The cybersecurity researchers said they had begun their study before Apple’s announcement. Documents released by the European Union and a meeting with E.U. officials last year led them to believe that the bloc’s governing body wanted a similar program that would scan not only for images of child sexual abuse but also for signs of organized crime and indications of terrorist ties.
Is Apple playing with fire?
You may be able to see where this is going. Apple says that its CSAM scanning tech will only be used to scan for CSAM. But governments in the EU and elsewhere already want to use this kind of technology to fight other types of crime. So what happens when a government decides that it wants to scan for anti-government memes, or blasphemy, or outlawed LGBTQ+ content? Will Apple become, in Galperin’s words, “repression’s little helper”?

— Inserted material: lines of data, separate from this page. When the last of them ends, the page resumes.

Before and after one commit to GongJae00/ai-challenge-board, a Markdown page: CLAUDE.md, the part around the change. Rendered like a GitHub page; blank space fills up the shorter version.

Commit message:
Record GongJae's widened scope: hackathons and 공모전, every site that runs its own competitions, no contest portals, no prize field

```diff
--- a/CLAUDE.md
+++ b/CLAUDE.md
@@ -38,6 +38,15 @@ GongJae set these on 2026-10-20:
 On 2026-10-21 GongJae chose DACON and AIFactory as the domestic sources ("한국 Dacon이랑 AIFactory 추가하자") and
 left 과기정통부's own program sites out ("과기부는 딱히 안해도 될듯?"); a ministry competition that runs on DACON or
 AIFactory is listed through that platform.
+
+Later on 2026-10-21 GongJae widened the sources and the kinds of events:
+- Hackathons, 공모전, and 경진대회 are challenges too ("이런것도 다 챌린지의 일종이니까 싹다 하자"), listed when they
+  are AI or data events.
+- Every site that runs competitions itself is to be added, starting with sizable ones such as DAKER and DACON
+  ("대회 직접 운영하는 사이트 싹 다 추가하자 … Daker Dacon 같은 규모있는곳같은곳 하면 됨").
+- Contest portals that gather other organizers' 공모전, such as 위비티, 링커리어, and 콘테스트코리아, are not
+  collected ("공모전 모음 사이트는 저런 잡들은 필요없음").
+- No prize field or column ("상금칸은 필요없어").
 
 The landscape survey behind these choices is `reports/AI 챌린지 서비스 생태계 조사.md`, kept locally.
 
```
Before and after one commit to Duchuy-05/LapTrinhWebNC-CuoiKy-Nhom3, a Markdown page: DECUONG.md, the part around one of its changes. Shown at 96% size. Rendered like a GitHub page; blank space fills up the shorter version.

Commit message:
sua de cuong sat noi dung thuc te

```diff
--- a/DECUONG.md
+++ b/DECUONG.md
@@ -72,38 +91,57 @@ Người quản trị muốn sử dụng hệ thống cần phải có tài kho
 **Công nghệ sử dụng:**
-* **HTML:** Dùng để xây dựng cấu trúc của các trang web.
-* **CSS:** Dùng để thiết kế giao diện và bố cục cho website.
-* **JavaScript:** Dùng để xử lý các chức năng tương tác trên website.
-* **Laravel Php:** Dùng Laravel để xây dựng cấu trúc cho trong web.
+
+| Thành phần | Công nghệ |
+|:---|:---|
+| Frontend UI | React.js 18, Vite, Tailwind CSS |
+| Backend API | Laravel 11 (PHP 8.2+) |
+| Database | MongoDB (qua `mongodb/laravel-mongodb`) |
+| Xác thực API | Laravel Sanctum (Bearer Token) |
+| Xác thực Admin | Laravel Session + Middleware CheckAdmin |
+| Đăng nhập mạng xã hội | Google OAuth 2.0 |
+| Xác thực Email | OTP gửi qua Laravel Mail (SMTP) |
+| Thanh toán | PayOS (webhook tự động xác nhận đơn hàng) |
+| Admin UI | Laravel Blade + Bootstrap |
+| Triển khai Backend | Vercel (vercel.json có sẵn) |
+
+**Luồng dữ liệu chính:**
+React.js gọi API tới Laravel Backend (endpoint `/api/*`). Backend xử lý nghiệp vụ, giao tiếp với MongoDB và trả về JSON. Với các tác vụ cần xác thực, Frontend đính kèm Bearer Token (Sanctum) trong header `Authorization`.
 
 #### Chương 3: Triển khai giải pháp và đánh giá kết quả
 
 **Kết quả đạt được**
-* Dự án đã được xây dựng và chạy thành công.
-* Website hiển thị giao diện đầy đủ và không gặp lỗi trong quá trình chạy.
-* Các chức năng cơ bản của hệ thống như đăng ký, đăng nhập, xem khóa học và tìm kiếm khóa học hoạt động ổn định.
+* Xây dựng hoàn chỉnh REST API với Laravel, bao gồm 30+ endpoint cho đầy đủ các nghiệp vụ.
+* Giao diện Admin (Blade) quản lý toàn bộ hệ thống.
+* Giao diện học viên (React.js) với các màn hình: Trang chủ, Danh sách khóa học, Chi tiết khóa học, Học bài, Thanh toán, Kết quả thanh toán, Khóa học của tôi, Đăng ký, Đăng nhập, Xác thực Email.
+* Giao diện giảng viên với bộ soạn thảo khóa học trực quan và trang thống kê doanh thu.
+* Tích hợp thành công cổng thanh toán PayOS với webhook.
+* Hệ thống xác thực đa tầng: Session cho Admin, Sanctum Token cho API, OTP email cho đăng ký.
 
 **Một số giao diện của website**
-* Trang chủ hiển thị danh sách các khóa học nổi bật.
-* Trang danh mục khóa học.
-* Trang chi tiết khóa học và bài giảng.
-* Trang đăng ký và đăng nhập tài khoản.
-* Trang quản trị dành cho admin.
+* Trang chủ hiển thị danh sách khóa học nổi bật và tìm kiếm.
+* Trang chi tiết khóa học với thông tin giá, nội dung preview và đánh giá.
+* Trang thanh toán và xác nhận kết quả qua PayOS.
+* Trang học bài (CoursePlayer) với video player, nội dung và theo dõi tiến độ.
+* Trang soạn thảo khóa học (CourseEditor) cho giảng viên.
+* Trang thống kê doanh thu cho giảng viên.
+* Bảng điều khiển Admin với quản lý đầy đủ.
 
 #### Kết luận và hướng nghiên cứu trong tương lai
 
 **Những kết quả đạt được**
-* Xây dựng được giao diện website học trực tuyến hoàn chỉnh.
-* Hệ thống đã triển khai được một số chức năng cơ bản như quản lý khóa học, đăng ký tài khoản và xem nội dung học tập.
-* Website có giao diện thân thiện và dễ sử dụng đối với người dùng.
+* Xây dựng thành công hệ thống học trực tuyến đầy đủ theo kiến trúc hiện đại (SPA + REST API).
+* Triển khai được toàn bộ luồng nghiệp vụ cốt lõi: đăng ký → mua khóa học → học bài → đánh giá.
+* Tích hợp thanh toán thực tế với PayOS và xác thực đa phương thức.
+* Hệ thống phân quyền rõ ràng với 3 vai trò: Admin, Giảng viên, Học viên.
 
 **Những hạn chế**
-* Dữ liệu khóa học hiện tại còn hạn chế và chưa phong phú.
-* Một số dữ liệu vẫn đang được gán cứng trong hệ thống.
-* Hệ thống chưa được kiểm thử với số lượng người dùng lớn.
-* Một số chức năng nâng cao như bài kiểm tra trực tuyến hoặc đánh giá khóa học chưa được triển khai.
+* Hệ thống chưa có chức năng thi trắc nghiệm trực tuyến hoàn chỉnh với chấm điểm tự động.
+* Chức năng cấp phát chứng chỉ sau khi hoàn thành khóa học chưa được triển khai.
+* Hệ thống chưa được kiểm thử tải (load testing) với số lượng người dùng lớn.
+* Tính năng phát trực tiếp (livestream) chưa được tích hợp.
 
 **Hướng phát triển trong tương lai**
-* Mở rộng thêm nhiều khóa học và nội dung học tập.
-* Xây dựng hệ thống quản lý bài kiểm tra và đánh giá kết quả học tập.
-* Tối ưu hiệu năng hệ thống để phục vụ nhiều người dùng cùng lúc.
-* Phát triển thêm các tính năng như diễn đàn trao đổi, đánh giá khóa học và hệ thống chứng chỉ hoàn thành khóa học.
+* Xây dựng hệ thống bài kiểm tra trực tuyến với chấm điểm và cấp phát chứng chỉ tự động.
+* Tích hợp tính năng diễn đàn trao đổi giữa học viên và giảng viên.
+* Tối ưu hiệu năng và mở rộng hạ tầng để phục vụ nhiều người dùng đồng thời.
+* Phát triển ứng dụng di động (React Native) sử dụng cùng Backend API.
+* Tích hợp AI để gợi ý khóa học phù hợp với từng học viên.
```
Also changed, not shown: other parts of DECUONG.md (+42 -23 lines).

Apple says that it will refuse to comply with such requests. Well and good, but the problem is that Apple is already on record as saying that it has to comply with local laws. They already change their software offerings based on what local governments require. Just recently, on Checklist 248, we discussed how Apple was forced to pull an opposition politician’s voting app from the App Store in Russia — and how the company isn’t going to be releasing its Private Relay feature in Russia either due to local restrictions on VPN-like tech.
Apple has delayed its rollout of the CSAM scanning feature based on feedback from users and privacy advocates. If the company decides to go ahead with it in the end, we can only hope that they’re ready for the pressure that it will bring.
All your notes are belong to us
One of the coolest new features in iOS 15 is Live Text. It lets you take a picture of words, and then converts those words to text that you can paste into other documents.
It’s meant as a convenience: as a quick way to copy and call a phone number that you see on a business’s sign, or to copy a time from a marquee into your calendar. But students are now using the feature to copy their classmates’ notes — directly from their laptop screens and without permission!
Now, some might call that “using Live Text to cheat”. Alternatively, you could think of it as “creating an ad hoc study buddy”. But whatever the ethics of it, educators are concerned that it could impact learning. As a Newsweek article notes:
Within education research, there exist two suggested benefits of taking notes while learning: external-storage hypothesis, which is looking back on them after, and encoding hypothesis, which is the idea that actively taking notes actually helps you comprehend and retain the information better.
The Newsweek piece also quoted a student who points out why one group will definitely not be fans of the new feature: “At my university people were selling their notes for money … sorry to see their business model destroyed.”